What you need to do
Look for "code" in each line of the entries, and return the matching lines.

-- Material provided follows --

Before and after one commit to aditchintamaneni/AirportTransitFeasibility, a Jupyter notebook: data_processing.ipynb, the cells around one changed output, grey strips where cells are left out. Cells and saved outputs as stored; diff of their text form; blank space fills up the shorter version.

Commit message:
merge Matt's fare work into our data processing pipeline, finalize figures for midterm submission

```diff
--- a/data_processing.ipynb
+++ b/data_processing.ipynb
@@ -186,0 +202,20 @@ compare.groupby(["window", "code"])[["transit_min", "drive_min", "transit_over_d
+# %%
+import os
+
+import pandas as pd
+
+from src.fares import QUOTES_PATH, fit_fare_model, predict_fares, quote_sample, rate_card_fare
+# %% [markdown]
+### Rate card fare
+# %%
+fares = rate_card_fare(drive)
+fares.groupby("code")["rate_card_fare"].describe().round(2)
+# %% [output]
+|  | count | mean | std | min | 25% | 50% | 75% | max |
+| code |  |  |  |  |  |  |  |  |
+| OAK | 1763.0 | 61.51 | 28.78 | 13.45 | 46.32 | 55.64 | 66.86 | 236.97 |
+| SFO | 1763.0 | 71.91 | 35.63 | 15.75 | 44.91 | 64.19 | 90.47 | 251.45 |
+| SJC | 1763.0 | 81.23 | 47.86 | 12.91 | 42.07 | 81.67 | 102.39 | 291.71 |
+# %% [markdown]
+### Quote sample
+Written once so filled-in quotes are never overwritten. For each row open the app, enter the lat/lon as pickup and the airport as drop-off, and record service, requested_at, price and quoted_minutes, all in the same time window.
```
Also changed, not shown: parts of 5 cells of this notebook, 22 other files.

-- Material provided concluded --

Answer section
@@ -186,0 +202,20 @@ compare.groupby(["window", "code"])[["transit_min", "drive_min", "transit_over_d
+fares.groupby("code")["rate_card_fare"].describe().round(2)
+| code |  |  |  |  |  |  |  |  |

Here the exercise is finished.